Ann Thompson / WVXU

Dayton educator Kevin Cornell ("Mr. C") is bringing his lighthearted science lessons to public television this fall. The one-minute segments called "Full STEAM (science, technology, engineering, art and math) Ahead" air between kids shows and tease experiments that are later explained in full on a website.

Cincinnati Children's

Cincinnati Children’s Hospital will soon be getting a newly-approved drug that uses the body’s own immune system to fight cancer.  Kymriah, as it’s known, gives new hope to the families of kids with leukemia.

Used with permission / Intuitive Surgical, Inc.

Ann Thompson / WVXU
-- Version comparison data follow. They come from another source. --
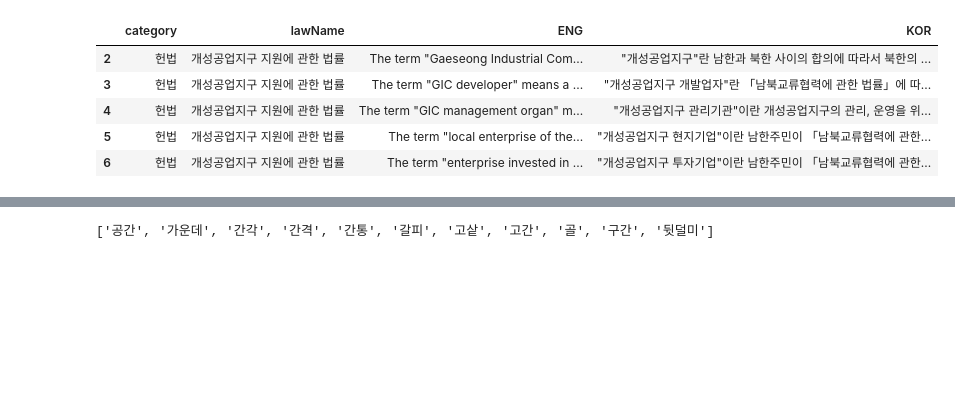
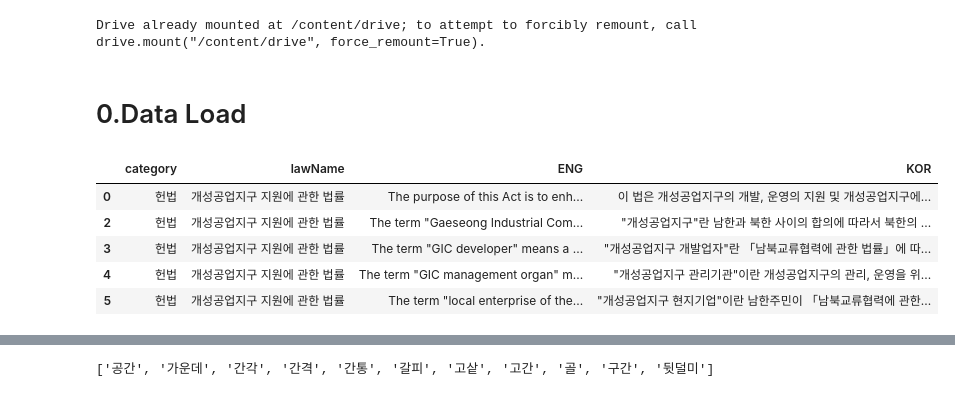
Before and after one commit to tjtmddnjswkd/capstone, a Jupyter notebook: 3_make_errors/e1_make_errors.ipynb, the cells around one changed output, grey strips where cells are left out. Cells and saved outputs as stored; diff of their text form; code cells hidden in the pictures; blank space fills up the shorter version.

Commit message:
Colaboratory를 통해 생성됨

```diff
--- a/3_make_errors/e1_make_errors.ipynb
+++ b/3_make_errors/e1_make_errors.ipynb
@@ -3,2 +5,12 @@
+# %%
+try:
+    from google.colab import drive
+    drive.mount('/content/drive')
+except:
+    pass
+# %% [output]
+Drive already mounted at /content/drive; to attempt to forcibly remount, call drive.mount("/content/drive", force_remount=True).
+# %% [markdown]
+# 0.Data Load
 # %%
 import pandas as pd
@@ -13,10 +33,10 @@ else:
 # %%
-df = pd.read_csv(os.path.join(gdrive_path, "preprocessing/final.csv"), encoding="euc-kr", index_col=0)
+df = pd.read_csv(os.path.join(gdrive_path, "preprocessing/fin.csv"), encoding="euc-kr", index_col=0)
 df.head()
 # %% [output]
 |  | category | lawName | ENG | KOR |
+| 0 | 헌법 | 개성공업지구 지원에 관한 법률 | The purpose of this Act is to enh... | 이 법은 개성공업지구의 개발, 운영의 지원 및 개성공업지구에... |
 | 2 | 헌법 | 개성공업지구 지원에 관한 법률 | The term "Gaeseong Industrial Com... | "개성공업지구"란 남한과 북한 사이의 합의에 따라서 북한의 ... |
 | 3 | 헌법 | 개성공업지구 지원에 관한 법률 | The term "GIC developer" means a ... | "개성공업지구 개발업자"란 「남북교류협력에 관한 법률」에 따... |
 | 4 | 헌법 | 개성공업지구 지원에 관한 법률 | The term "GIC management organ" m... | "개성공업지구 관리기관"이란 개성공업지구의 관리, 운영을 위... |
 | 5 | 헌법 | 개성공업지구 지원에 관한 법률 | The term "local enterprise of the... | "개성공업지구 현지기업"이란 남한주민이 「남북교류협력에 관한... |
-| 6 | 헌법 | 개성공업지구 지원에 관한 법률 | The term "enterprise invested in ... | "개성공업지구 투자기업"이란 남한주민이 「남북교류협력에 관한... |
```
Also changed, not shown: parts of 37 cells of this notebook.
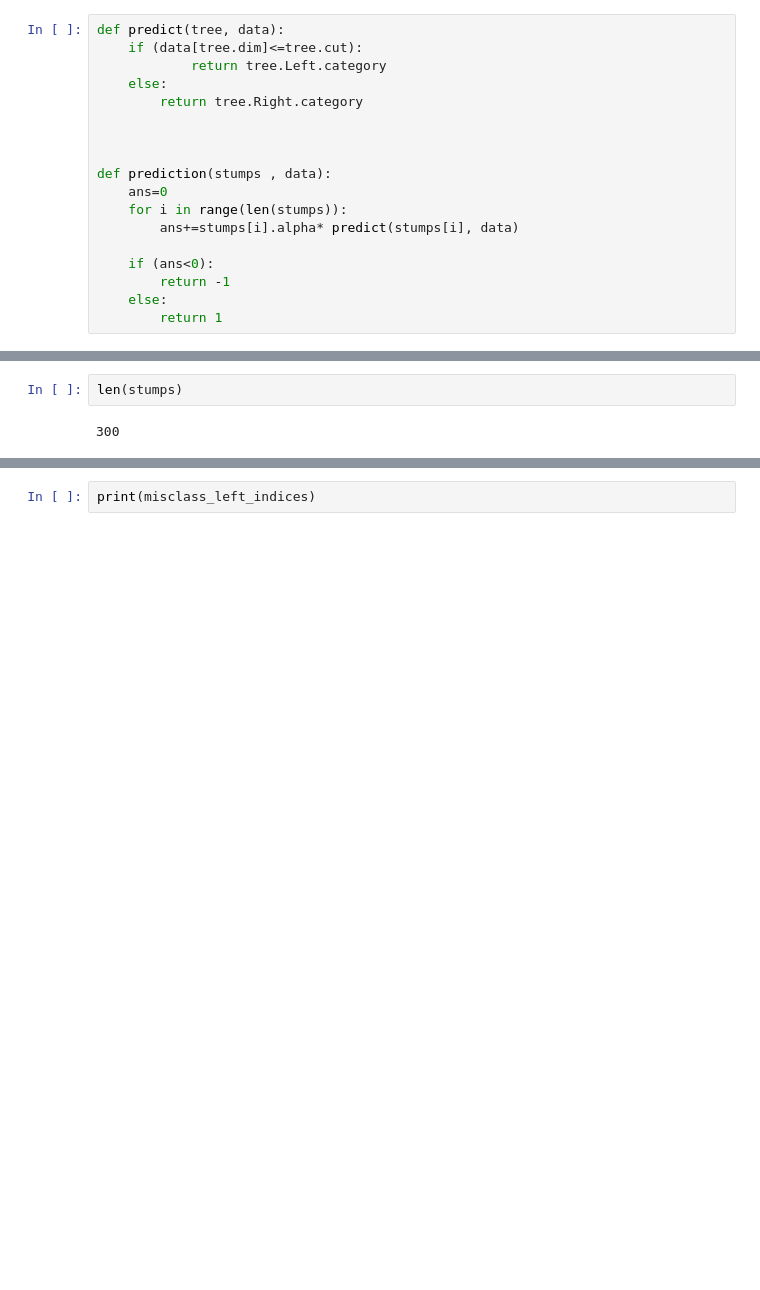
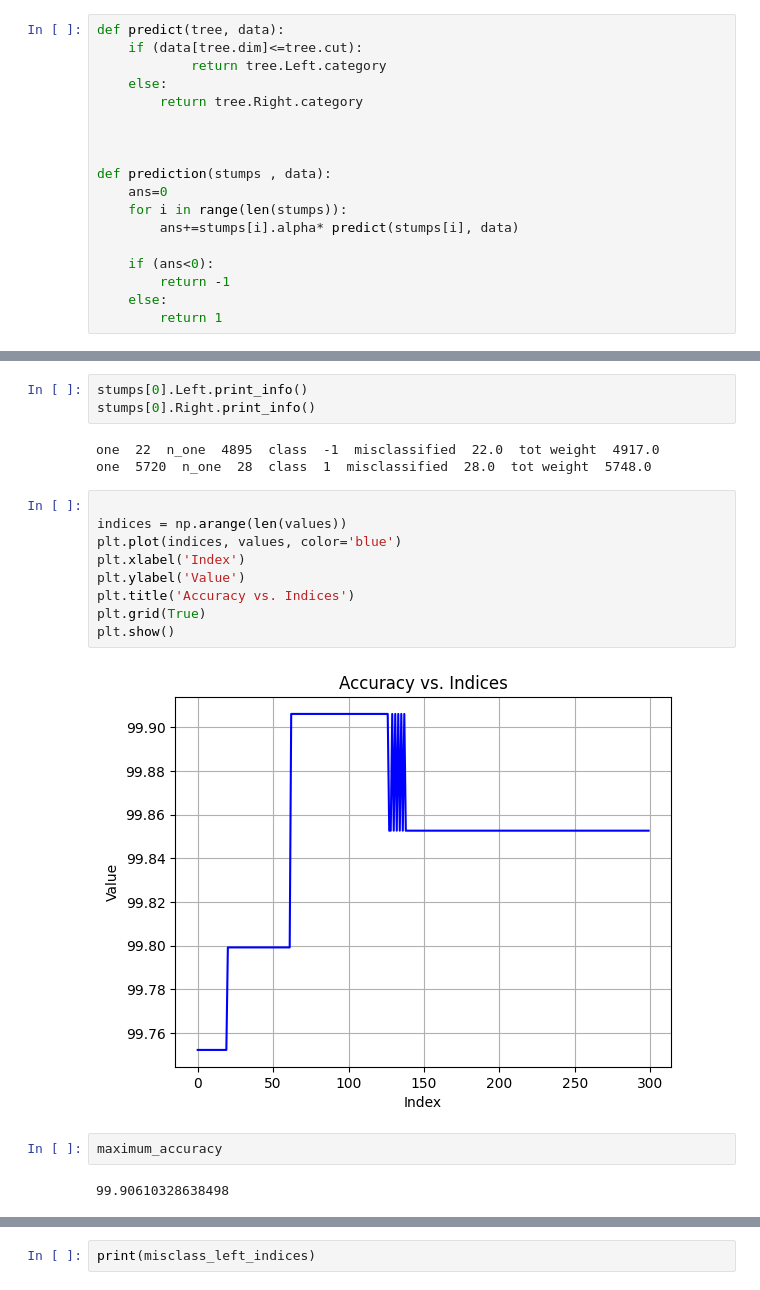
Before and after one commit to baljyot25/SML-Assignments, a Jupyter notebook: Assignment_4.ipynb/Q1.ipynb, the cells around one changed output, grey strips where cells are left out. Cells and saved outputs as stored; diff of their text form; blank space fills up the shorter version.

```diff
--- a/Assignment_4.ipynb/Q1.ipynb
+++ b/Assignment_4.ipynb/Q1.ipynb
@@ -553,5 +331,22 @@ Total Accuracy 99.89905016298351 %
-# %%
-len(stumps)
-# %% [output]
-300
+# %%
+stumps[0].Left.print_info()
+stumps[0].Right.print_info()
+# %% [output]
+one  22  n_one  4895  class  -1  misclassified  22.0  tot weight  4917.0
+one  5720  n_one  28  class  1  misclassified  28.0  tot weight  5748.0
+# %%
+
+indices = np.arange(len(values))
+plt.plot(indices, values, color='blue')
+plt.xlabel('Index')
+plt.ylabel('Value')
+plt.title('Accuracy vs. Indices')
+plt.grid(True)
+plt.show()
+# %% [output]
+[figure, added]
+# %%
+maximum_accuracy
+# %% [output]
+99.90610328638498
 # %%
```
Also changed, not shown: parts of 6 cells of this notebook.
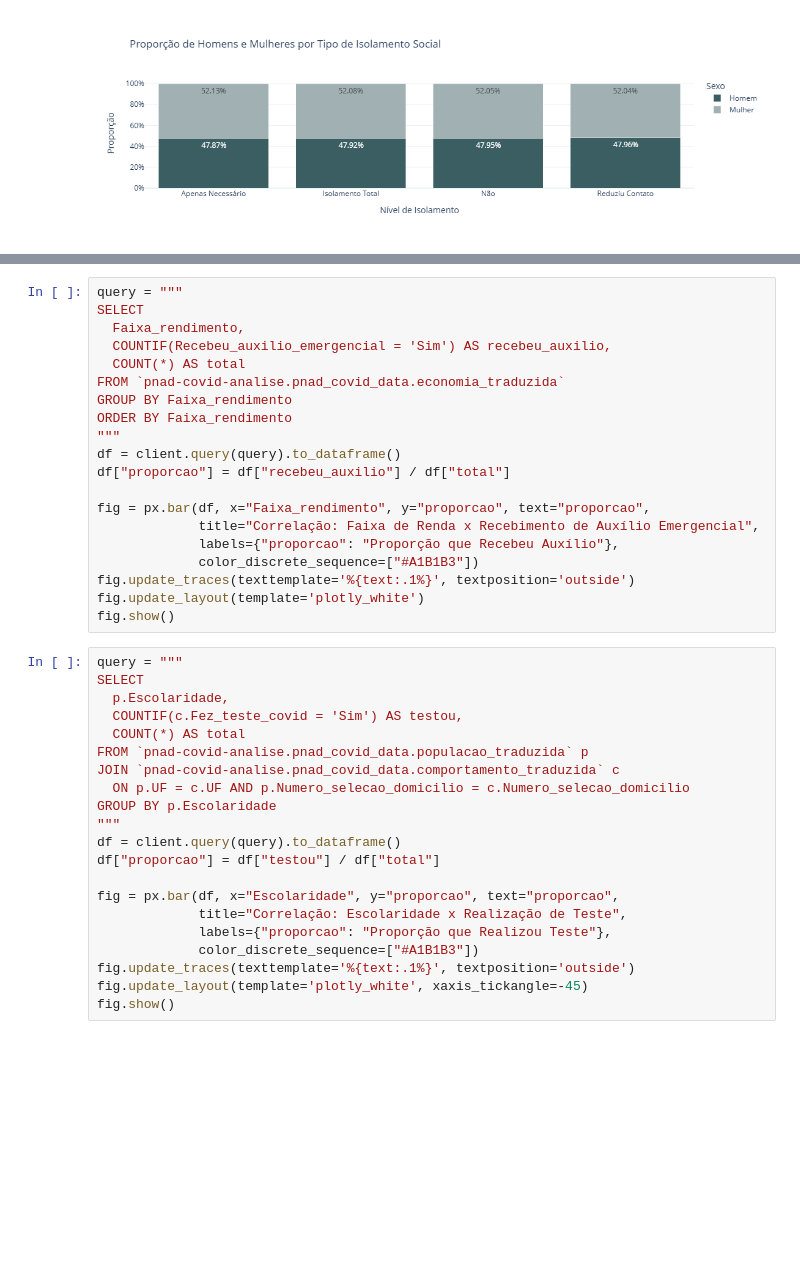
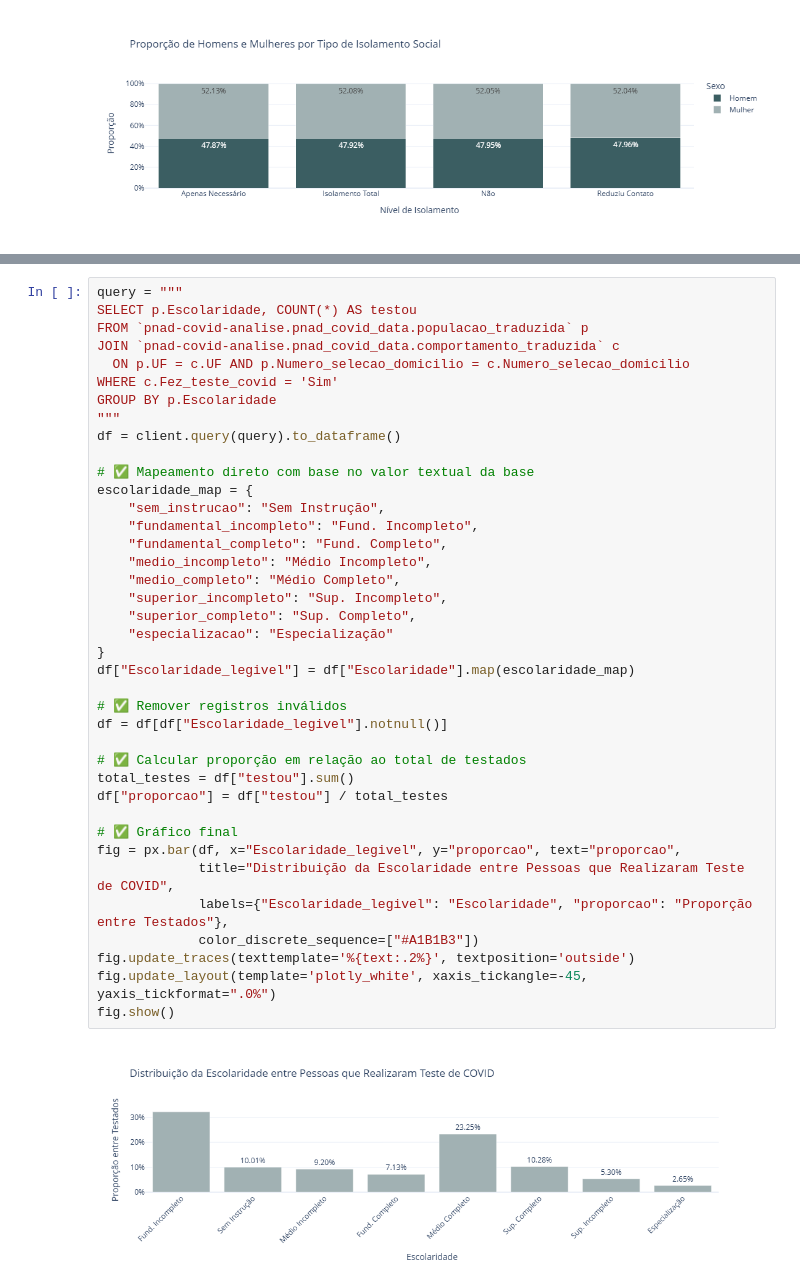
Before and after one commit to laribar/TechChallenge3, a Jupyter notebook: Analise_pnad.py.ipynb, the cells around one changed output, grey strips where cells are left out. Saved outputs shown, nothing was run; the diff lists cells and outputs as text; blank space fills up the shorter version.

```diff
--- a/Analise_pnad.py.ipynb
+++ b/Analise_pnad.py.ipynb
@@ -382,44 +294,44 @@ fig.show()
-# %%
-query = """
-SELECT
-  Faixa_rendimento,
-  COUNTIF(Recebeu_auxilio_emergencial = 'Sim') AS recebeu_auxilio,
-  COUNT(*) AS total
-FROM `pnad-covid-analise.pnad_covid_data.economia_traduzida`
-GROUP BY Faixa_rendimento
-ORDER BY Faixa_rendimento
-"""
-df = client.query(query).to_dataframe()
-df["proporcao"] = df["recebeu_auxilio"] / df["total"]
-
-fig = px.bar(df, x="Faixa_rendimento", y="proporcao", text="proporcao",
-             title="Correlação: Faixa de Renda x Recebimento de Auxílio Emergencial",
-             labels={"proporcao": "Proporção que Recebeu Auxílio"},
-             color_discrete_sequence=["#A1B1B3"])
-fig.update_traces(texttemplate='%{text:.1%}', textposition='outside')
-fig.update_layout(template='plotly_white')
-fig.show()
 # %%
 query = """
-SELECT
-  p.Escolaridade,
-  COUNTIF(c.Fez_teste_covid = 'Sim') AS testou,
-  COUNT(*) AS total
+SELECT p.Escolaridade, COUNT(*) AS testou
 FROM `pnad-covid-analise.pnad_covid_data.populacao_traduzida` p
 JOIN `pnad-covid-analise.pnad_covid_data.comportamento_traduzida` c
   ON p.UF = c.UF AND p.Numero_selecao_domicilio = c.Numero_selecao_domicilio
+WHERE c.Fez_teste_covid = 'Sim'
 GROUP BY p.Escolaridade
 """
 df = client.query(query).to_dataframe()
-df["proporcao"] = df["testou"] / df["total"]
 
-fig = px.bar(df, x="Escolaridade", y="proporcao", text="proporcao",
-             title="Correlação: Escolaridade x Realização de Teste",
-             labels={"proporcao": "Proporção que Realizou Teste"},
+# ✅ Mapeamento direto com base no valor textual da base
+escolaridade_map = {
+    "sem_instrucao": "Sem Instrução",
+    "fundamental_incompleto": "Fund. Incompleto",
+    "fundamental_completo": "Fund. Completo",
+    "medio_incompleto": "Médio Incompleto",
+    "medio_completo": "Médio Completo",
+    "superior_incompleto": "Sup. Incompleto",
+    "superior_completo": "Sup. Completo",
+    "especializacao": "Especialização"
+}
+df["Escolaridade_legivel"] = df["Escolaridade"].map(escolaridade_map)
+
+# ✅ Remover registros inválidos
+df = df[df["Escolaridade_legivel"].notnull()]
+
+# ✅ Calcular proporção em relação ao total de testados
+total_testes = df["testou"].sum()
+df["proporcao"] = df["testou"] / total_testes
+
+# ✅ Gráfico final
+fig = px.bar(df, x="Escolaridade_legivel", y="proporcao", text="proporcao",
+             title="Distribuição da Escolaridade entre Pessoas que Realizaram Teste de COVID",
+             labels={"Escolaridade_legivel": "Escolaridade", "proporcao": "Proporção entre Testados"},
              color_discrete_sequence=["#A1B1B3"])
-fig.update_traces(texttemplate='%{text:.1%}', textposition='outside')
-fig.update_layout(template='plotly_white', xaxis_tickangle=-45)
+fig.update_traces(texttemplate='%{text:.2%}', textposition='outside')
+fig.update_layout(template='plotly_white', xaxis_tickangle=-45, yaxis_tickformat=".0%")
 fig.show()
+# %% [output]
+[figure, added]
 # %%
 query = """
 SELECT
```
Also changed, not shown: parts of 4 cells of this notebook.
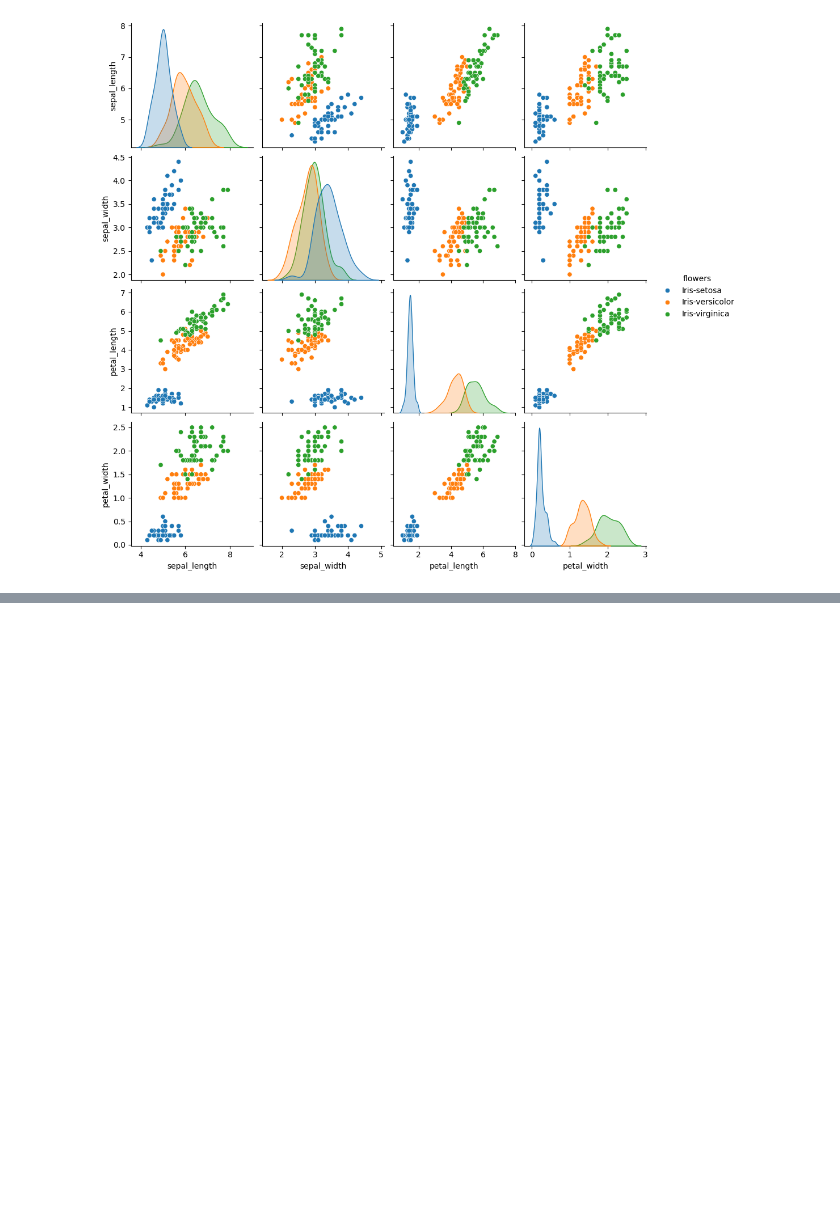
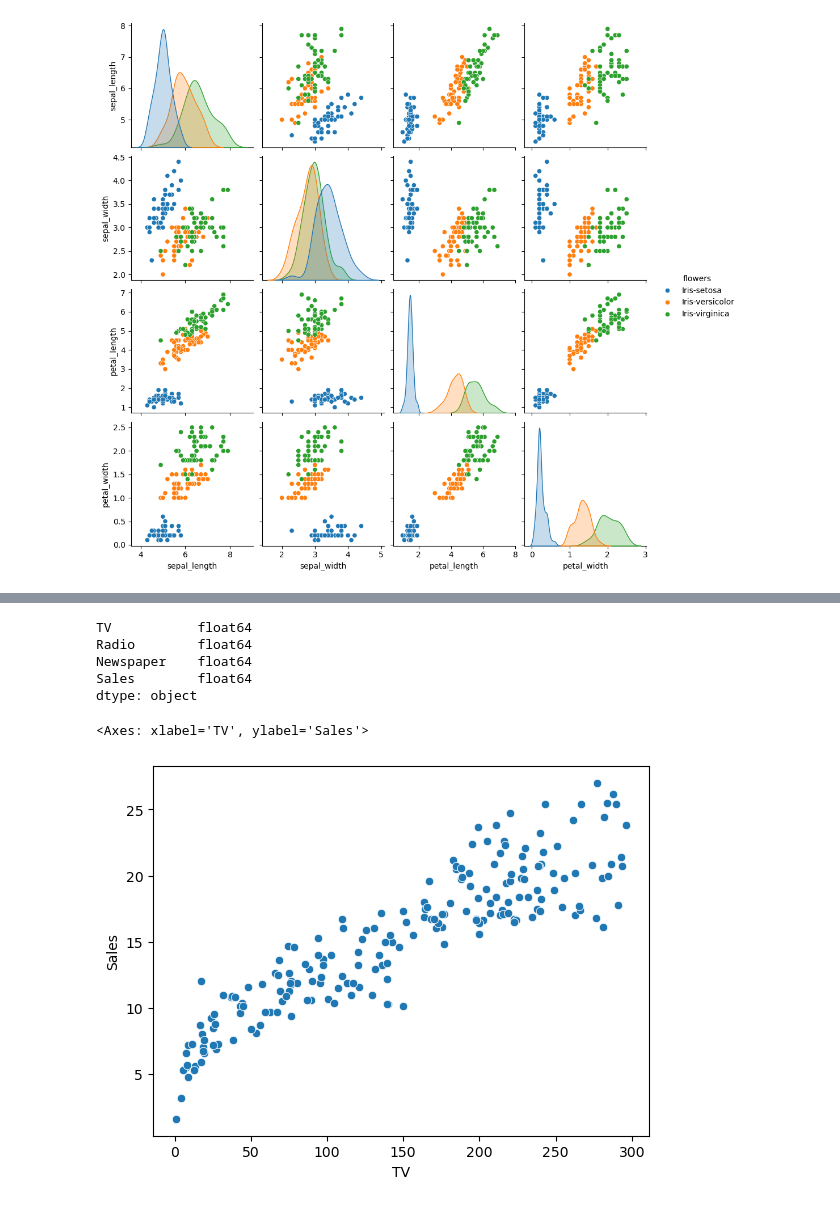
Before and after one commit to Armaan-16/AI-ML-Learnings, a Jupyter notebook: 5-seaborn.ipynb, the cells around one changed output, grey strips where cells are left out. Drawn from its saved outputs; the diff is of its cells as text; code cells hidden in the pictures; blank space fills up the shorter version.

```diff
--- a/5-seaborn.ipynb
+++ b/5-seaborn.ipynb
@@ -359,0 +388,3 @@ sns.pairplot(iris,hue='flowers')
+# %%
+ad=pd.read_csv(r"C:\Users\mishr\OneDrive\Desktop\advertising.csv")
+ad
@@ -359,0 +425,13 @@ sns.pairplot(iris,hue='flowers')
+# %%
+ad.dtypes
+# %% [output]
+TV           float64
+Radio        float64
+Newspaper    float64
+Sales        float64
+dtype: object
+# %%
+sns.scatterplot(ad,y='Sales',x='TV')
+# %% [output]
+<Axes: xlabel='TV', ylabel='Sales'>
+[figure, added]
```
Also changed, not shown: parts of 14 cells of this notebook.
A new report says the global 3D printing market will hit $32.3 billion by 2025, an increase of $25 billion. It's easy to see why with the most complicated machines costing as much as $2 million and printing parts for jet engines.

Ann Thompson / WVXU

A University of Cincinnati neurologist has discovered colored glasses effectively calm the brain down after a concussion and provide relief for the patient.

SPR Therapeutics

More than a year ago, 80-year old Helen Douglass described her shoulder and forearm pain following a stroke as nine out of 10. Last summer the Cleveland-area resident participated in a clinical trial for SPRINT, a small wearable stimulator patch and has no pain now.

Her story is one of many SPR Therapeutics points to and the Ohio company is now marketing the FDA approved portable device that delivers neuro-stimulation to the nerve causing the pain. CEO Maria Bennett says SPRINT is somewhere between TENS and a fully implantable stimulation device.

Some medical scientists believe the patch could become a substitute for opioid abuse. 

Jim Nolan / WVXU

Chances are you probably don't spend a lot of time in the "dark web." It's the part of the Internet that's populated by drug dealers, child pornographers, and sex traffickers. They access it by the browser Tor and can remain anonymous.

Ann Thompson / WVXU

Technology three decades old is grabbing the attention of Cincinnati doctors as a possible substitute for drugs and surgical procedures for treating heart patients.

Ann Thompson / WVXU

Complex computer software may be the key to correctly diagnosing and treating patients with various diseases.


As crazy as it may sound to the non-scientist, cells in a patient's jaw may be able to rejuvenate their bad heart.

Yi-Gang Wang, MD, PhD, a professor in the Department of Pathology and Laboratory Medicine and former heart surgeon, explains that when we are growing in the womb our facial muscle cells develop near the heart. They eventually migrate to the head and are similar to heart cells.

Ann Thompson / WVXU

UC researchers have figured out a way to non-invasively peek inside the brain of a neurological intensive care patient to stop the deadliest form of stroke, an intracerebral hemorrhage (ICH). They say this is important because the person is often sedated, sometimes on a ventilator and cannot communicate.

Doctors Matthew Flaherty, Opeolu Adeoye, George Shaw and Joe Clark became frustrated that CT and MRI scans were the only option and couldn't be done repeatedly. Shaw tells the story.

Delta Airlines

Airlines, hotels and cruise ships are increasingly personalizing your vacation by collecting personal data and tech experts like Dave Hatter are tempted but leery.

The Ohio State Medical Center

U.S. doctors are slowly turning to digital pathology to more accurately diagnose and treat cancer.

In April 2017, the U.S. Food and Drug Administration (FDA) approved digital microscopes for use in primary cancer diagnosis. This is the process of scanning conventional glass slides to create a virtual image. That image can be easily transferred anyplace in the world for a second opinion. Complete with a computer algorithm, the machine can also see patterns a pathologist may not be able to pick out.

Ann Thompson / WVXU

At the Springfield Beckley Municipal Airport crews will begin installing a new kind of radar in June that will allow air traffic controllers to see a combination of planes and unmanned aerial vehicles (UAVs). The Air Force and the State of Ohio are footing the $5 million radar bill in first-of-its-kind testing that both parties hope will lead to Federal Aviation Administration (FAA) approval for beyond line of sight flight.